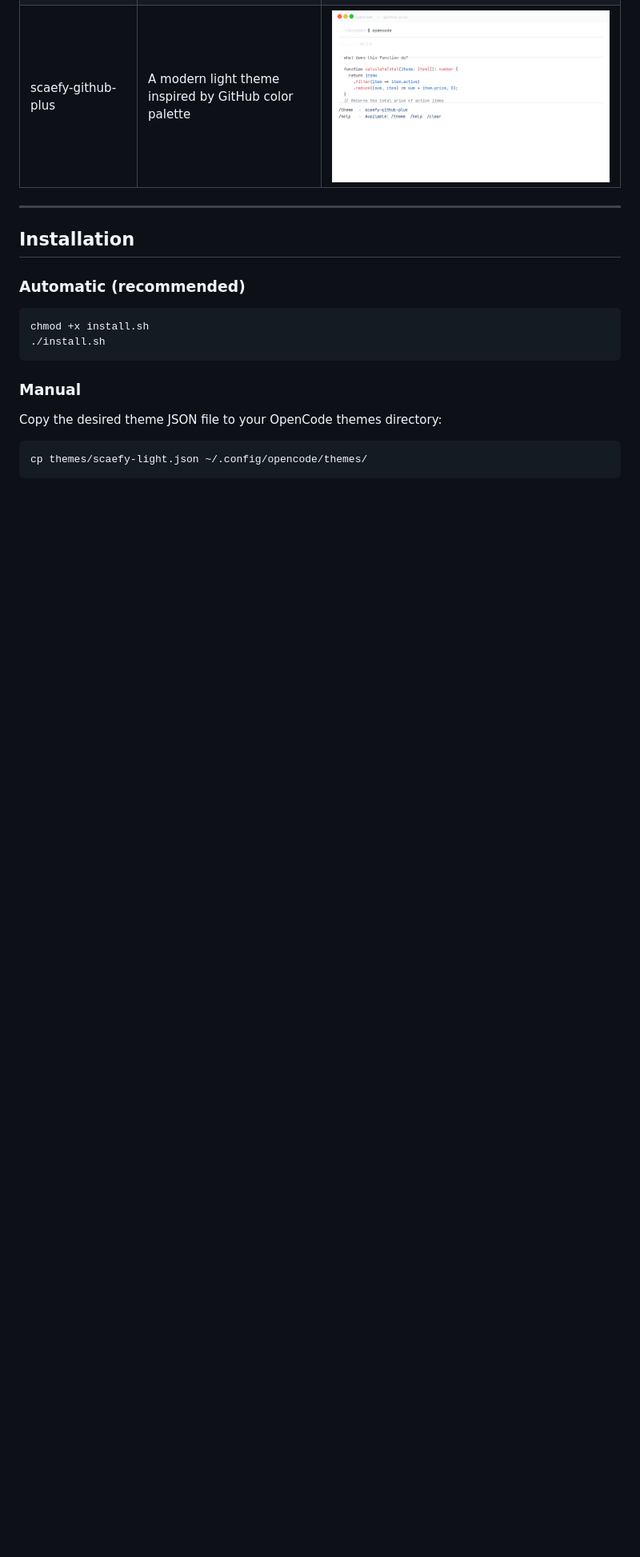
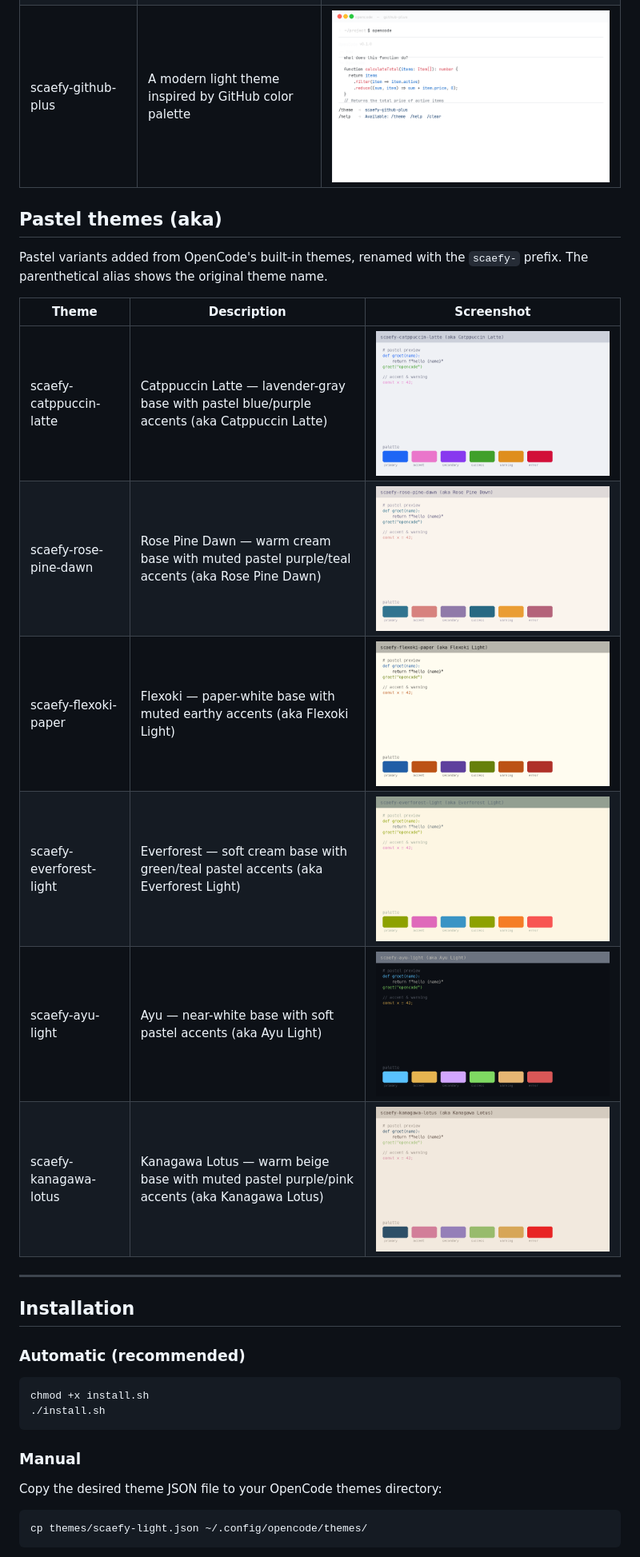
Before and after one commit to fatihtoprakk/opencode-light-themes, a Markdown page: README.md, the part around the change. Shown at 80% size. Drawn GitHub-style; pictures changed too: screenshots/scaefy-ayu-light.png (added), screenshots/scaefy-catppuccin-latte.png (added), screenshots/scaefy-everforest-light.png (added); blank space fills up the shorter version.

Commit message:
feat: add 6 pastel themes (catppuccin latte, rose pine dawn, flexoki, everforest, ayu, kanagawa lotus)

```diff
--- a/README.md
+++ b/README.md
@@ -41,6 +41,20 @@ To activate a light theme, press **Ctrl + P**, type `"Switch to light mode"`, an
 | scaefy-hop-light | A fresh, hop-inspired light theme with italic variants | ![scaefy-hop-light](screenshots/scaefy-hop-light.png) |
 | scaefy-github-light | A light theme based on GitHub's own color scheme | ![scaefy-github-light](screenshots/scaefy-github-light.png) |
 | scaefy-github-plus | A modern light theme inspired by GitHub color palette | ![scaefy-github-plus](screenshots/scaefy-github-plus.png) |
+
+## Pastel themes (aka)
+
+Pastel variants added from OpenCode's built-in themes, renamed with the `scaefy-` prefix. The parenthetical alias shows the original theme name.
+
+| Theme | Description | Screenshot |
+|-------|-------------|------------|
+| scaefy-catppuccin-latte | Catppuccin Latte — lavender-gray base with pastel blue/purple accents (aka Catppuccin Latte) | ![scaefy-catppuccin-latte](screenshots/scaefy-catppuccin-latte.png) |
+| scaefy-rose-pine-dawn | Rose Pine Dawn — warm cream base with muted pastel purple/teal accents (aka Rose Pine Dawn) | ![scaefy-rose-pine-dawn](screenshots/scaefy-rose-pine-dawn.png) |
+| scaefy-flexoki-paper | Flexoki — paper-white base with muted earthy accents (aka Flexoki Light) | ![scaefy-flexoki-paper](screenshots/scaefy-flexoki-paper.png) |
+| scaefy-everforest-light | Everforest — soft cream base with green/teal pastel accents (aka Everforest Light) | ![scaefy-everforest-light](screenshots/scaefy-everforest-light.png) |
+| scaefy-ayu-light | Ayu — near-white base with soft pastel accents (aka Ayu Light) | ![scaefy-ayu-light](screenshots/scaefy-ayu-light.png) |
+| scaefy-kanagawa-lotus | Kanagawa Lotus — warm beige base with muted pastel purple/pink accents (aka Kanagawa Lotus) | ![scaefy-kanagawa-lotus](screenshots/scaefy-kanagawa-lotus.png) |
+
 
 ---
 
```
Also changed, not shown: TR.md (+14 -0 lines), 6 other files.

[EXERCISE GOAL] Copy out every entry above, character for character, excluding pictures.

[EXPECTED OUTPUT]
Before and after one commit to fatihtoprakk/opencode-light-themes, a Markdown page: README.md, the part around the change. Shown at 80% size. Drawn GitHub-style; pictures changed too: screenshots/scaefy-ayu-light.png (added), screenshots/scaefy-catppuccin-latte.png (added), screenshots/scaefy-everforest-light.png (added); blank space fills up the shorter version.

Commit message:
feat: add 6 pastel themes (catppuccin latte, rose pine dawn, flexoki, everforest, ayu, kanagawa lotus)

```diff
--- a/README.md
+++ b/README.md
@@ -41,6 +41,20 @@ To activate a light theme, press **Ctrl + P**, type `"Switch to light mode"`, an
 | scaefy-hop-light | A fresh, hop-inspired light theme with italic variants | ![scaefy-hop-light](screenshots/scaefy-hop-light.png) |
 | scaefy-github-light | A light theme based on GitHub's own color scheme | ![scaefy-github-light](screenshots/scaefy-github-light.png) |
 | scaefy-github-plus | A modern light theme inspired by GitHub color palette | ![scaefy-github-plus](screenshots/scaefy-github-plus.png) |
+
+## Pastel themes (aka)
+
+Pastel variants added from OpenCode's built-in themes, renamed with the `scaefy-` prefix. The parenthetical alias shows the original theme name.
+
+| Theme | Description | Screenshot |
+|-------|-------------|------------|
+| scaefy-catppuccin-latte | Catppuccin Latte — lavender-gray base with pastel blue/purple accents (aka Catppuccin Latte) | ![scaefy-catppuccin-latte](screenshots/scaefy-catppuccin-latte.png) |
+| scaefy-rose-pine-dawn | Rose Pine Dawn — warm cream base with muted pastel purple/teal accents (aka Rose Pine Dawn) | ![scaefy-rose-pine-dawn](screenshots/scaefy-rose-pine-dawn.png) |
+| scaefy-flexoki-paper | Flexoki — paper-white base with muted earthy accents (aka Flexoki Light) | ![scaefy-flexoki-paper](screenshots/scaefy-flexoki-paper.png) |
+| scaefy-everforest-light | Everforest — soft cream base with green/teal pastel accents (aka Everforest Light) | ![scaefy-everforest-light](screenshots/scaefy-everforest-light.png) |
+| scaefy-ayu-light | Ayu — near-white base with soft pastel accents (aka Ayu Light) | ![scaefy-ayu-light](screenshots/scaefy-ayu-light.png) |
+| scaefy-kanagawa-lotus | Kanagawa Lotus — warm beige base with muted pastel purple/pink accents (aka Kanagawa Lotus) | ![scaefy-kanagawa-lotus](screenshots/scaefy-kanagawa-lotus.png) |
+
 
 ---
 
```
Also changed, not shown: TR.md (+14 -0 lines), 6 other files.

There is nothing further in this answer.